Politik und Gesellschaft Online
International Politics and Society 2/1998
About this issue

One of the topics which run through the volumes of this journal like a recurring theme is the fear that the denationalization of economic life may be to the lasting detriment of labour. In our 4/1996 issue, Wolfgang Streeck spoke of the "de-civilizing of capitalism”, and Ethan Kapstein wrote in the 2/1997 number of the "Race to the Bottom”. In the same issue, Fritz Scharpf proposed a strategy to counter this danger. Others, such as Werner Kamppeter (3/1995), Arne Heise (1/1996) and Grahame Thompson (2/1997), put the case for remaining calm. This issue continues the discussion, with contributions by the trade unionist Hans-Jürgen Urban and Osnabrück University's Professor of European Studies Klaus Busch, reflecting on how society´s weakened lines of defence against the market can be redrawn or at least reinforced at a European level.

The second main topic in this issue is the currency crisis in East Asia, which has threatened the immediate stability of the existing world economic order less than it has shaken widespread economic convictions. On the one hand we see the sudden death of a model, and the suspicion that the East Asian economic miracle - to go by the figures, one of the most impressive in modern economic history - may have been standing on feet of clay all along and that the "Tiger" Economies´ much vaunted policies of pragmatic market orientation have finally shown themselves to be unsound. On the other hand there is growing doubt as to whether, under present conditions, limitless freedom of capital will really serve to increase worldwide prosperity (see the articles by Reimut Jochimsen and Wolfgang Filc in our last two issues). Former Bundesbank governor Claus Köhler offers a view of the crisis which contradicts in critical aspects the interpretation which has been presented over and over by the mass media. The "debate” as to what should be done which follows presents greatly differing recommendations for action, directed partly at the international financial system and partly at the economic policies of the countries of East Asia. Here again, it becomes clear that the reforms urged on all sides largely bypass the actual core of the crisis.

Western Asia, a region of the world which currently excites the geopolitical imagination possibly more than any other, is the third main topic of this issue. Matthes Buhbe discusses the difficult relationship between the Turkish national state, situated in Asia but looking predominantly towards Europe, and the process of European unification, and raises the question of Turkey's alternative geopolitical options.
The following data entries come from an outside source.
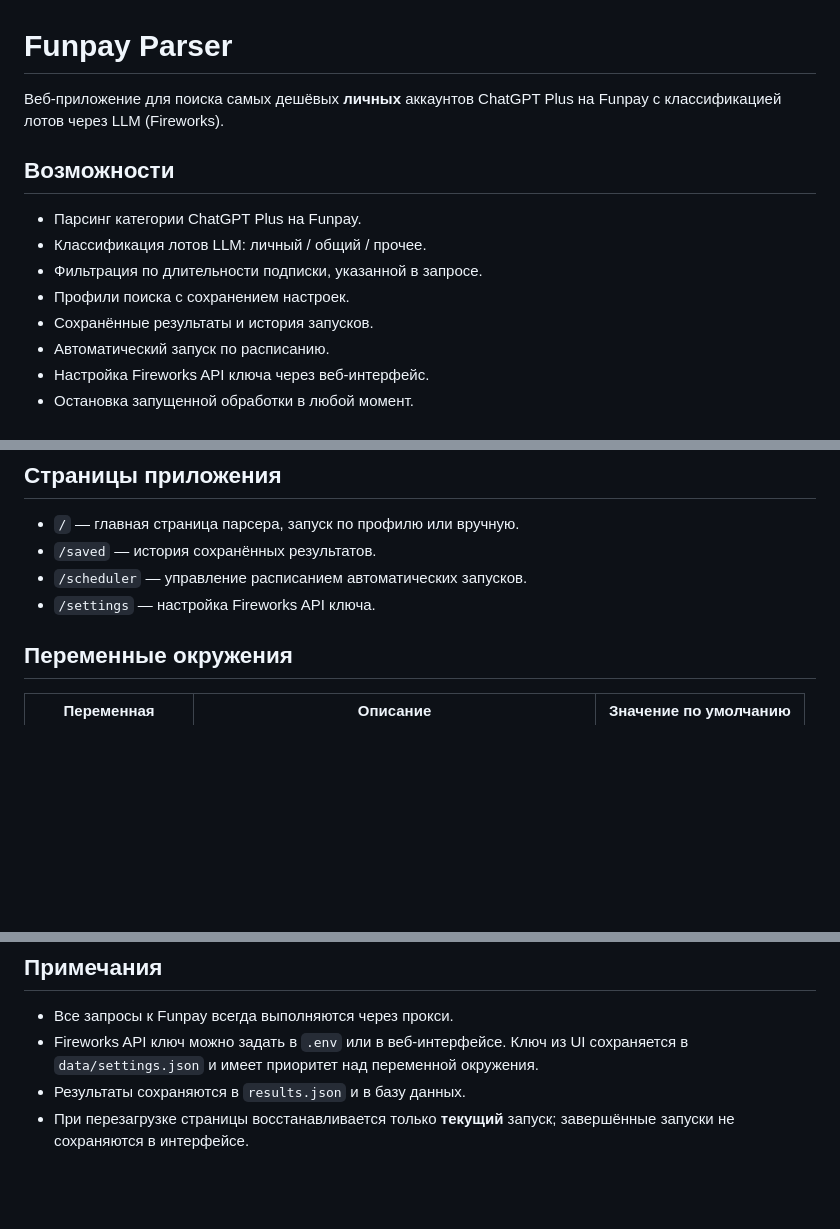
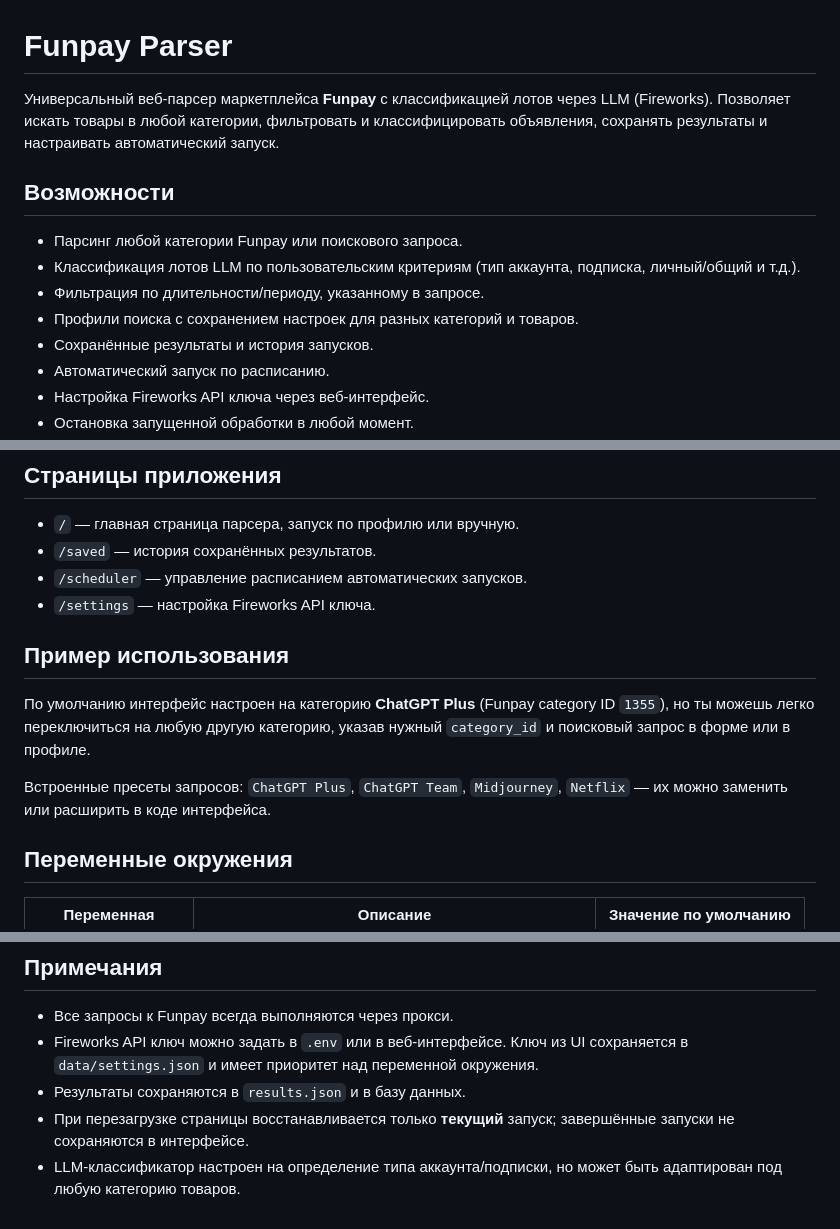
Before and after one commit to XRS0/funpay_parser, a Markdown page: README.md, 3 parts joined by grey strips. GitHub-like rendering; blank space fills up the shorter version.

Commit message:
Rewrite README as a general Funpay parser instead of ChatGPT-only

```diff
--- a/README.md
+++ b/README.md
@@ -1,13 +1,13 @@
 # Funpay Parser
 
-Веб-приложение для поиска самых дешёвых **личных** аккаунтов ChatGPT Plus на Funpay с классификацией лотов через LLM (Fireworks).
+Универсальный веб-парсер маркетплейса **Funpay** с классификацией лотов через LLM (Fireworks). Позволяет искать товары в любой категории, фильтровать и классифицировать объявления, сохранять результаты и настраивать автоматический запуск.
 
 ## Возможности
 
-- Парсинг категории ChatGPT Plus на Funpay.
-- Классификация лотов LLM: личный / общий / прочее.
-- Фильтрация по длительности подписки, указанной в запросе.
-- Профили поиска с сохранением настроек.
+- Парсинг любой категории Funpay или поискового запроса.
+- Классификация лотов LLM по пользовательским критериям (тип аккаунта, подписка, личный/общий и т.д.).
+- Фильтрация по длительности/периоду, указанному в запросе.
+- Профили поиска с сохранением настроек для разных категорий и товаров.
 - Сохранённые результаты и история запусков.
 - Автоматический запуск по расписанию.
 - Настройка Fireworks API ключа через веб-интерфейс.
@@ -48,6 +48,12 @@ http://localhost:5000
 - `/saved` — история сохранённых результатов.
 - `/scheduler` — управление расписанием автоматических запусков.
 - `/settings` — настройка Fireworks API ключа.
+
+## Пример использования
+
+По умолчанию интерфейс настроен на категорию **ChatGPT Plus** (Funpay category ID `1355`), но ты можешь легко переключиться на любую другую категорию, указав нужный `category_id` и поисковый запрос в форме или в профиле.
+
+Встроенные пресеты запросов: `ChatGPT Plus`, `ChatGPT Team`, `Midjourney`, `Netflix` — их можно заменить или расширить в коде интерфейса.
 
 ## Переменные окружения
 
@@ -93,3 +99,4 @@ http://localhost:5000
 - Fireworks API ключ можно задать в `.env` или в веб-интерфейсе. Ключ из UI сохраняется в `data/settings.json` и имеет приоритет над переменной окружения.
 - Результаты сохраняются в `results.json` и в базу данных.
 - При перезагрузке страницы восстанавливается только **текущий** запуск; завершённые запуски не сохраняются в интерфейсе.
+- LLM-классификатор настроен на определение типа аккаунта/подписки, но может быть адаптирован под любую категорию товаров.
```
Conrad Schetter presents a synopsis of the ongoing tragedy in Afghanistan, in which socio-cultural and ethnic internal conflicts combine with the geopolitical strategies of their neighbours and the major powers.

© Friedrich Ebert Stiftung | technical support | net edition bb&ola&juliag | März 1999